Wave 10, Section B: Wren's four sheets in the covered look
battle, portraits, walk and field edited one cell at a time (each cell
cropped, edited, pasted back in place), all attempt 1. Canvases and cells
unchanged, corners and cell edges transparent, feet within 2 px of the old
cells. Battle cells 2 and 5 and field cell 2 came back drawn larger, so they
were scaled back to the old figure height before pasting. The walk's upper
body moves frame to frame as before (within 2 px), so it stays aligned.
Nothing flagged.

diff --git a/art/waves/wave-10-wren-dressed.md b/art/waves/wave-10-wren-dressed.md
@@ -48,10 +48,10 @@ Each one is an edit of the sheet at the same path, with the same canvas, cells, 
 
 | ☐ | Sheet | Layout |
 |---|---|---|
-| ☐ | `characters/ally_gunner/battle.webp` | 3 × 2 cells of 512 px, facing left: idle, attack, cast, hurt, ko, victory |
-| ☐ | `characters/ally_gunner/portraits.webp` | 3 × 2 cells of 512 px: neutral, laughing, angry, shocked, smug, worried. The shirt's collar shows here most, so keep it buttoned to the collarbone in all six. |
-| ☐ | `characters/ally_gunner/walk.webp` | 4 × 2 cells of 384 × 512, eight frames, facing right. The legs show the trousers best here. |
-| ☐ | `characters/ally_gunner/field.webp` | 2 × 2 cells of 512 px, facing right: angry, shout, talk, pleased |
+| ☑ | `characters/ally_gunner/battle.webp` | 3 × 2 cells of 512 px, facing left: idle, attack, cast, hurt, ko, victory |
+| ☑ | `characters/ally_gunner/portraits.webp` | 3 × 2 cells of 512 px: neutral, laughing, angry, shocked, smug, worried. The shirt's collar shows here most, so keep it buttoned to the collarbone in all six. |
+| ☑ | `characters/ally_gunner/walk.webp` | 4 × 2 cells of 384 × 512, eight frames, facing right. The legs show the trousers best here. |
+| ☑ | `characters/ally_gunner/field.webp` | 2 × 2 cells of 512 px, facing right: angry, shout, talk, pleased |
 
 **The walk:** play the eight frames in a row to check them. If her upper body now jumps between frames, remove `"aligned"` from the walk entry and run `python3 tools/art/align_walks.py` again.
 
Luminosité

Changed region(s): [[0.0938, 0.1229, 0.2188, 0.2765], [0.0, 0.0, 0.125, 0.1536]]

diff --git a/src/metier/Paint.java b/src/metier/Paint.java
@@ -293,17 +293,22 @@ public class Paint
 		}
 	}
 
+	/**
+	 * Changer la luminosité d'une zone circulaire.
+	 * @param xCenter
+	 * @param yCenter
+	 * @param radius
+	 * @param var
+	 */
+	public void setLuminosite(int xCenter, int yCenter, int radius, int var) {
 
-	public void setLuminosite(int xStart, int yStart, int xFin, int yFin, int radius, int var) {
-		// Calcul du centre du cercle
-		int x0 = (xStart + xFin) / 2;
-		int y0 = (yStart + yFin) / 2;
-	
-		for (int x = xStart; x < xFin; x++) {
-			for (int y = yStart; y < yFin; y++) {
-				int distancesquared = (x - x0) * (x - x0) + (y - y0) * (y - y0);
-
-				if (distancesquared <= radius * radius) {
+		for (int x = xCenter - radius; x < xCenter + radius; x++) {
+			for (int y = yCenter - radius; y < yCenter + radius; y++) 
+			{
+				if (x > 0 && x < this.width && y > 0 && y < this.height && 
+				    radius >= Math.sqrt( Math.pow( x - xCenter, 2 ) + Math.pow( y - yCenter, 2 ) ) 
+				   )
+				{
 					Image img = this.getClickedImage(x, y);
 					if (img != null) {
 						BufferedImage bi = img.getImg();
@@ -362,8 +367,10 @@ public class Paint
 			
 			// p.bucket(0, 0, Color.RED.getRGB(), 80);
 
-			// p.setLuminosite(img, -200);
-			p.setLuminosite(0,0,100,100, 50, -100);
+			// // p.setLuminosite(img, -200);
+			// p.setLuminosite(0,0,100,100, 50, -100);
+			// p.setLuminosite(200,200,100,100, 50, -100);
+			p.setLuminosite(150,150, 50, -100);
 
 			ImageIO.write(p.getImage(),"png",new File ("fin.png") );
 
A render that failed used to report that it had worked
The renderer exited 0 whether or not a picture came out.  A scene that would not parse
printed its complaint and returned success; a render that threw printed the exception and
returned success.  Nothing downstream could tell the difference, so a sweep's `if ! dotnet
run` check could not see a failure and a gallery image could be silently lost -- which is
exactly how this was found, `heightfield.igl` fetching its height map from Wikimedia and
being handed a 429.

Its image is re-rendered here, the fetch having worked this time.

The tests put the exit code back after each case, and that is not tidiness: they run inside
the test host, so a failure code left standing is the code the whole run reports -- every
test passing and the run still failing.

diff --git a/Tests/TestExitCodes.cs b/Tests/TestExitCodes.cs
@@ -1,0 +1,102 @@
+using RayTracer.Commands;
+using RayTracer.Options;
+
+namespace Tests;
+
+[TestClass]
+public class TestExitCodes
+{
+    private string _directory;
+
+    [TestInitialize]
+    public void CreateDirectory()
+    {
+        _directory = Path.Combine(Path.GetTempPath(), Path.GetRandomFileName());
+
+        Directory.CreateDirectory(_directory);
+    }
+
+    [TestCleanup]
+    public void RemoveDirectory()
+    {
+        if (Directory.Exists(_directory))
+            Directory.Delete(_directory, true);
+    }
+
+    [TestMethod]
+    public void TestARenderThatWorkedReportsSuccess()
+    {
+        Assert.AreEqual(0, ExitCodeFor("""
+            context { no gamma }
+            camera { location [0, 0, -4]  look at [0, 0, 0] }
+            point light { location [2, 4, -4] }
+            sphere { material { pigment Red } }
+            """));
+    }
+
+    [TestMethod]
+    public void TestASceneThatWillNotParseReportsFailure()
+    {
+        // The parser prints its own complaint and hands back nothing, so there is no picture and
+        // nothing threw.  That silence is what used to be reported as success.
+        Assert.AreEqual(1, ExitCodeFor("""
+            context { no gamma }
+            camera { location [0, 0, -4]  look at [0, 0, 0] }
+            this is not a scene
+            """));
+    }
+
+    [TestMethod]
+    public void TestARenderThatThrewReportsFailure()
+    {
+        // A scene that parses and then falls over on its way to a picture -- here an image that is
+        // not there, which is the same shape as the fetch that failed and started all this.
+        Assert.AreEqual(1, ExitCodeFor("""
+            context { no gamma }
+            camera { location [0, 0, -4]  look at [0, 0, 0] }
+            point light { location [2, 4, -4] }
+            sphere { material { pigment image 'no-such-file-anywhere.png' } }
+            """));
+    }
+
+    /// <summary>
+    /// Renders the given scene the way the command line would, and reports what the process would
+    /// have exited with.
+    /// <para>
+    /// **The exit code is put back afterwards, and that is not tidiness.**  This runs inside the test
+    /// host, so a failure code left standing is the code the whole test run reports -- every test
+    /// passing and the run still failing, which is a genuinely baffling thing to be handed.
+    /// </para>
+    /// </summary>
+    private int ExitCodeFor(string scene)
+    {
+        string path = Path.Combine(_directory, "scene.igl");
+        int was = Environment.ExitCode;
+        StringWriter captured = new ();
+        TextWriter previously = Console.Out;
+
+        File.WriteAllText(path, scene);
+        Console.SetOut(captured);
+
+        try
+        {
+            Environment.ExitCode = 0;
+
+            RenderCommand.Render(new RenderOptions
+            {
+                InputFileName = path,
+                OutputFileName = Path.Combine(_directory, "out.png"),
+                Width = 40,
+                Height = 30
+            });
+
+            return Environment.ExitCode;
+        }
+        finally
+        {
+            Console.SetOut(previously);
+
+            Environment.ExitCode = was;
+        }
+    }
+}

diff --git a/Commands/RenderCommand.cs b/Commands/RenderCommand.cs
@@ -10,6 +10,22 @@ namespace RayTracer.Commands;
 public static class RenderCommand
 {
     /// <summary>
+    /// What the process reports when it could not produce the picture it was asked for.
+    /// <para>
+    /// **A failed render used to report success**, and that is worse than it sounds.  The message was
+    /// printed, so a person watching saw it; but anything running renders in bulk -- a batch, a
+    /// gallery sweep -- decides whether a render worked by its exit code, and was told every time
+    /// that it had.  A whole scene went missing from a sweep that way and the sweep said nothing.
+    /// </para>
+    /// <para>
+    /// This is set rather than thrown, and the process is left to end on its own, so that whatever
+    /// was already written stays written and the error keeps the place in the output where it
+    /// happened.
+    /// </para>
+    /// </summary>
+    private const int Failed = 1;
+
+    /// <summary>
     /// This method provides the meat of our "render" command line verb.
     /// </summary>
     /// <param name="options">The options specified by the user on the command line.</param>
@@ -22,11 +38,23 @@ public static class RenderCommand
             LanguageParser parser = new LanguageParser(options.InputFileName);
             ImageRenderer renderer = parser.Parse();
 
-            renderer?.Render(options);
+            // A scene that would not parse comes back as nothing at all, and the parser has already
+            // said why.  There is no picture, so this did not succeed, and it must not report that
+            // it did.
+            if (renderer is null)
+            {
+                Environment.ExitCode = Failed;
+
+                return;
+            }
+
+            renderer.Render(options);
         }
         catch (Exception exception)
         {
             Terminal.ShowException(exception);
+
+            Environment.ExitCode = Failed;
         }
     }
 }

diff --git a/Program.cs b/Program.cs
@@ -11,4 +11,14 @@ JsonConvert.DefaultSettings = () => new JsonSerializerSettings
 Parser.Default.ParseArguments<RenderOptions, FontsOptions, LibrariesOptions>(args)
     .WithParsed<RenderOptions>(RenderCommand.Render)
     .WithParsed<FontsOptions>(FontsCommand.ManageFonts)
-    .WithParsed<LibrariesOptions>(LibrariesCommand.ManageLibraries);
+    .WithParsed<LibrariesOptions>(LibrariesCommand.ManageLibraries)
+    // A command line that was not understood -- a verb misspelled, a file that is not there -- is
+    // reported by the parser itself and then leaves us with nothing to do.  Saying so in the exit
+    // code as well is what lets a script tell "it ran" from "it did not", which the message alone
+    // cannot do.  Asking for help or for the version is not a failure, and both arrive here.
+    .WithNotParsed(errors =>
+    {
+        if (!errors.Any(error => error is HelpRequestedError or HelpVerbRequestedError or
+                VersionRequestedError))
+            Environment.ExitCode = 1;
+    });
------------------------------------------------------------
Display every line of the listing that contains the string "using".

+using RayTracer.Commands;
+using RayTracer.Options;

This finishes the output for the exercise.